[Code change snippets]
*****

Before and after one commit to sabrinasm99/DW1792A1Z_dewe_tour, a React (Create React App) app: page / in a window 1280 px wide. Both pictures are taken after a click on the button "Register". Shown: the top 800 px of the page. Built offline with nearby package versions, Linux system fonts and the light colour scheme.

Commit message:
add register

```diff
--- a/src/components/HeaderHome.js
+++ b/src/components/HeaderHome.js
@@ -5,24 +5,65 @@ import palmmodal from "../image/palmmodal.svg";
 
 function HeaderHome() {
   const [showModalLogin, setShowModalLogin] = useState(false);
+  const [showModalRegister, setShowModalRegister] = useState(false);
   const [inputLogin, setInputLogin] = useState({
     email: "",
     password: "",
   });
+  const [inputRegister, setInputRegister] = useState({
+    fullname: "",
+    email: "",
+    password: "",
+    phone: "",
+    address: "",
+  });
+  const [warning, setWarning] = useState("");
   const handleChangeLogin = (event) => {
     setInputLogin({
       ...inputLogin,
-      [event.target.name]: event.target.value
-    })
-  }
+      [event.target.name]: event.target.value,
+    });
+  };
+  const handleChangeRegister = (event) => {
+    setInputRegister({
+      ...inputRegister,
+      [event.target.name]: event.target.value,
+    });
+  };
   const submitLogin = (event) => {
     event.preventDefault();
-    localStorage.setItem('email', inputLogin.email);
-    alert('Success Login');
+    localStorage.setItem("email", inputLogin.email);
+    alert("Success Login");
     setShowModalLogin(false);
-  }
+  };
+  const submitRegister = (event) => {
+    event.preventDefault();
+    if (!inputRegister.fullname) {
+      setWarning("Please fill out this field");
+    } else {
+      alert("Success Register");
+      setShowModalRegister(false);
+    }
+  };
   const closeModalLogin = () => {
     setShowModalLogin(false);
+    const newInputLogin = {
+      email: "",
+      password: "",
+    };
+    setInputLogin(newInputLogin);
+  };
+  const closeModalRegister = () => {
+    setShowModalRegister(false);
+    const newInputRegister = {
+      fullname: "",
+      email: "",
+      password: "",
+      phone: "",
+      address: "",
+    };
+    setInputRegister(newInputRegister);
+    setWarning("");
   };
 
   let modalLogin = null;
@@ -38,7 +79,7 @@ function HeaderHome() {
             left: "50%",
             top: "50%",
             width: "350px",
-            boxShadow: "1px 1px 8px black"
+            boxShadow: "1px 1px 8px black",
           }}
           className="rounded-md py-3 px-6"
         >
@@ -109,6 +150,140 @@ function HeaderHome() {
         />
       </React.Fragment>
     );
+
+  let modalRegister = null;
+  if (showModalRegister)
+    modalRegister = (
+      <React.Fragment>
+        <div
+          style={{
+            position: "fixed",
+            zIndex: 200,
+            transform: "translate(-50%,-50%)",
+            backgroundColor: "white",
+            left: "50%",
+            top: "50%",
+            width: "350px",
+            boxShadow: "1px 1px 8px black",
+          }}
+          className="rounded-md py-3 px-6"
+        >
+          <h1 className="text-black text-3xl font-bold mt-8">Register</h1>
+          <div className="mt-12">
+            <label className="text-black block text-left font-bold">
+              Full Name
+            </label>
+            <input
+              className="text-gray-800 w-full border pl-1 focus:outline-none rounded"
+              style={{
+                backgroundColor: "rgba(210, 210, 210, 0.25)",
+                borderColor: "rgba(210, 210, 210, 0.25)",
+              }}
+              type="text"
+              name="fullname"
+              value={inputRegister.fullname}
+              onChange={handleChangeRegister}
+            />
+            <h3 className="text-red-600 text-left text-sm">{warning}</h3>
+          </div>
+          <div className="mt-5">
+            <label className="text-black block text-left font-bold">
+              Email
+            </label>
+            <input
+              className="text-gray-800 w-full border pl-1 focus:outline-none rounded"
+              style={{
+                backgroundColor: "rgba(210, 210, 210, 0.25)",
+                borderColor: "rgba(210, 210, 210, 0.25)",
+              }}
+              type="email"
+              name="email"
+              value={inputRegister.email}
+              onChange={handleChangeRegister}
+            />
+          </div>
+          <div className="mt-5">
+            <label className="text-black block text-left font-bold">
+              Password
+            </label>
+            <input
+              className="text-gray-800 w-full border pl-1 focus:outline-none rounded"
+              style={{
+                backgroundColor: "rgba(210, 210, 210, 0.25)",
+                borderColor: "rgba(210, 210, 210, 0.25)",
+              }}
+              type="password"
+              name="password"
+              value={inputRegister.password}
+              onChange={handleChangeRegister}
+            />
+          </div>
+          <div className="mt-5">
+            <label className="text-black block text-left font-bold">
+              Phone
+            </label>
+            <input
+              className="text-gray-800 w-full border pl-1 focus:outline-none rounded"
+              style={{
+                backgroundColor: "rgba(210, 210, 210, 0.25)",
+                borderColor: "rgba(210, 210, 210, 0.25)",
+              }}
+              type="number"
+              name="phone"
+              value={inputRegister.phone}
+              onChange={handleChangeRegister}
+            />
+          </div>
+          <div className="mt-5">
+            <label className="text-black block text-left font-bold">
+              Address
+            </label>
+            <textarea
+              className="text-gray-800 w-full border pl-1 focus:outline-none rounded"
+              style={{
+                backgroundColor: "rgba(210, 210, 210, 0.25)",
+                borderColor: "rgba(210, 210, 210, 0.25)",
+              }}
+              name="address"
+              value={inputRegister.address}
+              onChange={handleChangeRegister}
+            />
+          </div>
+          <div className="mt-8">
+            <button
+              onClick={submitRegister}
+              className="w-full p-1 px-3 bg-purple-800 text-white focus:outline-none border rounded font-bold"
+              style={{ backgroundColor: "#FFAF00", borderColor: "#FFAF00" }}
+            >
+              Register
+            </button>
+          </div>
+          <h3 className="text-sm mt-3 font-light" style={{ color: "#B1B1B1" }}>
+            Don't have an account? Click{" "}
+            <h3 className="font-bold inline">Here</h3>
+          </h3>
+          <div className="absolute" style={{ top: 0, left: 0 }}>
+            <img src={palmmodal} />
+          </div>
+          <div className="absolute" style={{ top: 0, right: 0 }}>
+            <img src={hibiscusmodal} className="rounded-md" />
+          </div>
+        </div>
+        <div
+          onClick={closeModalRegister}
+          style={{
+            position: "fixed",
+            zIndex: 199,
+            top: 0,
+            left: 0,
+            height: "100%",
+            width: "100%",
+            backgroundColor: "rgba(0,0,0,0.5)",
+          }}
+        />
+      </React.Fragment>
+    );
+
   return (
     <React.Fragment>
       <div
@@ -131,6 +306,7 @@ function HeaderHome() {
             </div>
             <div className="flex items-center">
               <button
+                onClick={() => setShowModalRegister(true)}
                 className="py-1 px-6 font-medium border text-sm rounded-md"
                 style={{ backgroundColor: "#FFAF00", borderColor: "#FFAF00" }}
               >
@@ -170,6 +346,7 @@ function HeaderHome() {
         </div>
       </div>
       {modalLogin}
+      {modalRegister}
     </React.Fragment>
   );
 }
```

*****

PROBLEM STATEMENT
If a line comes after the one that contains "add register", leave it out; return every line of the entries up to that point exactly, starting with the first, with that line included.

EXERCISE RESPONSE
Before and after one commit to sabrinasm99/DW1792A1Z_dewe_tour, a React (Create React App) app: page / in a window 1280 px wide. Both pictures are taken after a click on the button "Register". Shown: the top 800 px of the page. Built offline with nearby package versions, Linux system fonts and the light colour scheme.

Commit message:
add register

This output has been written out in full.